Seanchai Jim Hawkins created a warm Irish Christmas spirit in the Garden City Library on December 11, 2013 at the meeting of the Irish Cultural Society. Jim began the evening with a rendition of “Christmas in Killarney” which set the tone for an evening of song, story, and Irish tradition, myth and legend. With no need for a microphone or a musical instrument, Jim captured the spirit of the Season and the hearts of the audience with the appeal of his singing voice, his dramatic use of gesture and voice—a brogue could be noticed by the attentive listener, and the charm of his recollections of Christmases as a boy in Westmeath.
The tradition part of Jim’s program brought the audience into a home being prepared for Christmas. While the women cleaned the interior, the men whitewashed the exterior of the house. Decorations included the Advent wreaths, candles for the Season of Light, and mistletoe for hugs and words of affection. The preparation of plum pudding excited the young ones—and old, too, for what greater gift is there than a slice of plum pudding. An audience member remembered his plum puddings containing a hidden ring. Always a home had on the table a welcoming cup of tea and bread for the stranger. Jim remembers, he related to his audience, a Christmas Eve when the stars were so close and so numerous that the evening remains in him as one of the great moments of his life. Personal stories, Jim’s and those of the members of the audience were a strand that ran through the evening.
The stories woven through the evening showed how much Jim had researched his material and how much of the skills of a seanchai he brings to his show. With a hint of a brogue, he told a John B. Keane story of a mother, a boy named Jack, and a Santa Claus of a postman. The lad, as Keane created him, was fond of eating, smoking, drinking but not of working. The postman’s Christmas gift created a new, if inaccurate, image of the mother’s son. Jim told the audience about the Wren Day myth and about the gatherings after Midnight Mass, and how different Christmas is today in Ireland compared to “Christmas in Ireland Long Ago,” a poem rarely heard.
Jim provided his audience with the background of the songs he sang, starting with “Christmas in Killarney.” He described the children dancing in a circle while singing “I Saw Three Ships;” indeed, had the audience more room it would surely have circled, too, as it sang. “O Holy Night,” of course, was part of the program.
Jim chose to end his evening with “Silent Night,” which everyone knows was written in German. After a verse in Irish by Jim, Jim’s Irish and Irish-American audience joined him in as warm and heart-felt a rendition of “Silent Night” as any of the more than 40 members of the audience had ever heard.
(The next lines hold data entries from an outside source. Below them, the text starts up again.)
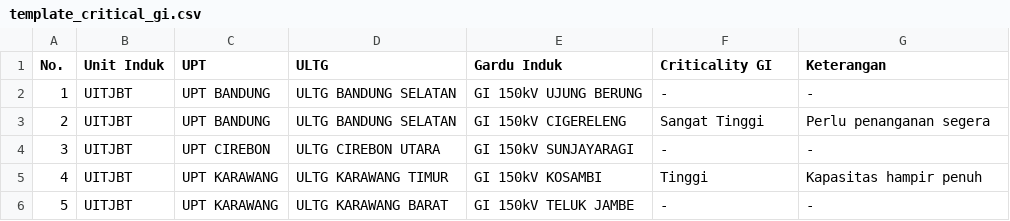
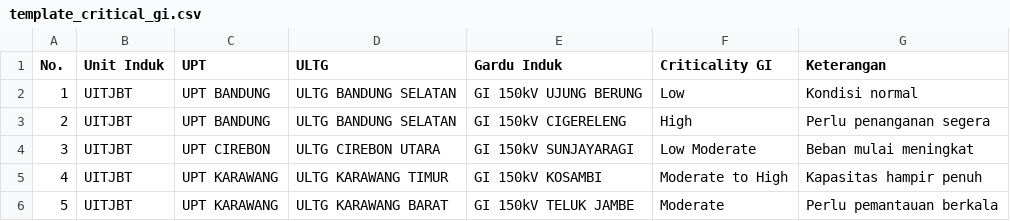
Before and after one commit to ardvarez/hifi-transmisi, a CSV file: hifi-power-inspect/Master/template_critical_gi.csv, drawn as a sheet.

Commit message:
feat: add Critical GI management template and UI dashboard structure

```diff
--- a/hifi-power-inspect/Master/template_critical_gi.csv
+++ b/hifi-power-inspect/Master/template_critical_gi.csv
@@ -1,6 +1,6 @@
 No.,Unit Induk,UPT,ULTG,Gardu Induk,Criticality GI,Keterangan
-1,UITJBT,UPT BANDUNG,ULTG BANDUNG SELATAN,GI 150kV UJUNG BERUNG,-,-
-2,UITJBT,UPT BANDUNG,ULTG BANDUNG SELATAN,GI 150kV CIGERELENG,Sangat Tinggi,Perlu penanganan segera
-3,UITJBT,UPT CIREBON,ULTG CIREBON UTARA,GI 150kV SUNJAYARAGI,-,-
-4,UITJBT,UPT KARAWANG,ULTG KARAWANG TIMUR,GI 150kV KOSAMBI,Tinggi,Kapasitas hampir penuh
-5,UITJBT,UPT KARAWANG,ULTG KARAWANG BARAT,GI 150kV TELUK JAMBE,-,-
+1,UITJBT,UPT BANDUNG,ULTG BANDUNG SELATAN,GI 150kV UJUNG BERUNG,Low,Kondisi normal
+2,UITJBT,UPT BANDUNG,ULTG BANDUNG SELATAN,GI 150kV CIGERELENG,High,Perlu penanganan segera
+3,UITJBT,UPT CIREBON,ULTG CIREBON UTARA,GI 150kV SUNJAYARAGI,Low Moderate,Beban mulai meningkat
+4,UITJBT,UPT KARAWANG,ULTG KARAWANG TIMUR,GI 150kV KOSAMBI,Moderate to High,Kapasitas hampir penuh
+5,UITJBT,UPT KARAWANG,ULTG KARAWANG BARAT,GI 150kV TELUK JAMBE,Moderate,Perlu pemantauan berkala
```
Also changed, not shown: 1 other file.
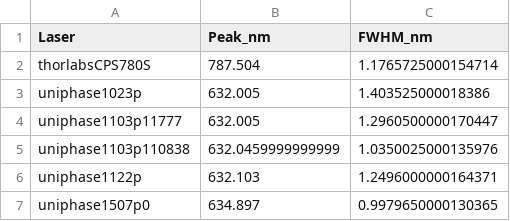
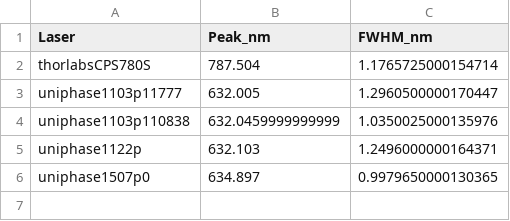
Before and after one commit to carolinakrotschi/databachelorthesis, a CSV file: Laserwellenlängen/results/fwhm_table.csv, drawn as a sheet.

```diff
--- a/Laserwellenlängen/results/fwhm_table.csv
+++ b/Laserwellenlängen/results/fwhm_table.csv
@@ -2,3 +2,2 @@ Laser,Peak_nm,FWHM_nm
 thorlabsCPS780S,787.504,1.1765725000154714
-uniphase1023p,632.005,1.403525000018386
 uniphase1103p11777,632.005,1.2960500000170447
```
Also changed, not shown: 4 other files.
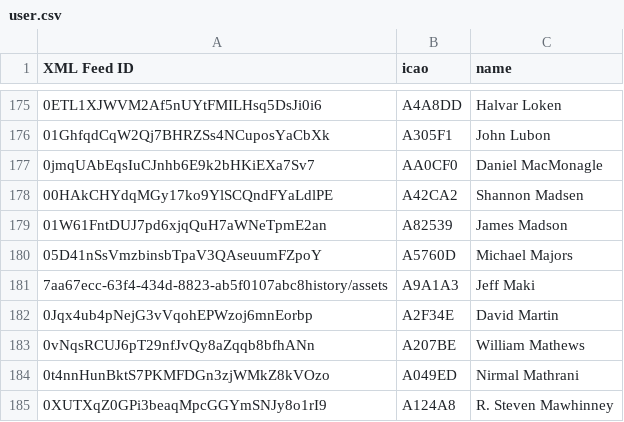
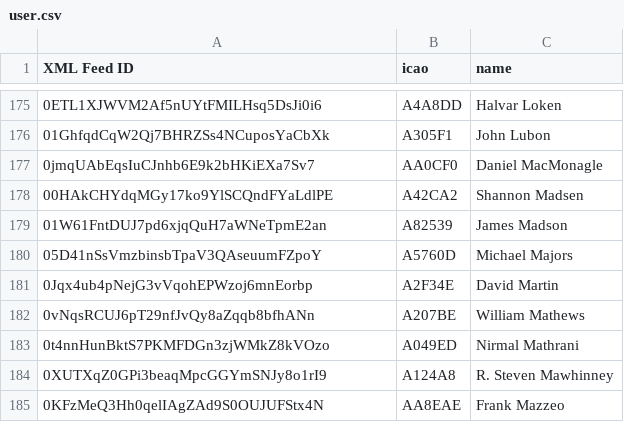
Before and after one commit to DavisChappins/SpotToOGN, a CSV file: user.csv, drawn as a sheet; only a part is shown, gaps mark what is left out; the shorter side is filled out with more unchanged rows; the diff names each change by its address in the sheet, - before the commit and + after, or states it on an @@ line.

Commit message:
Update user.csv

```diff
--- a/user.csv
+++ b/user.csv
-row 181: 7aa67ecc-63f4-434d-8823-ab5f0107abc8history/assets | A9A1A3 | Jeff Maki
```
As one member of the audience said, this evening was an Advent evening to remember. A warm turf fire burned in every heart that night.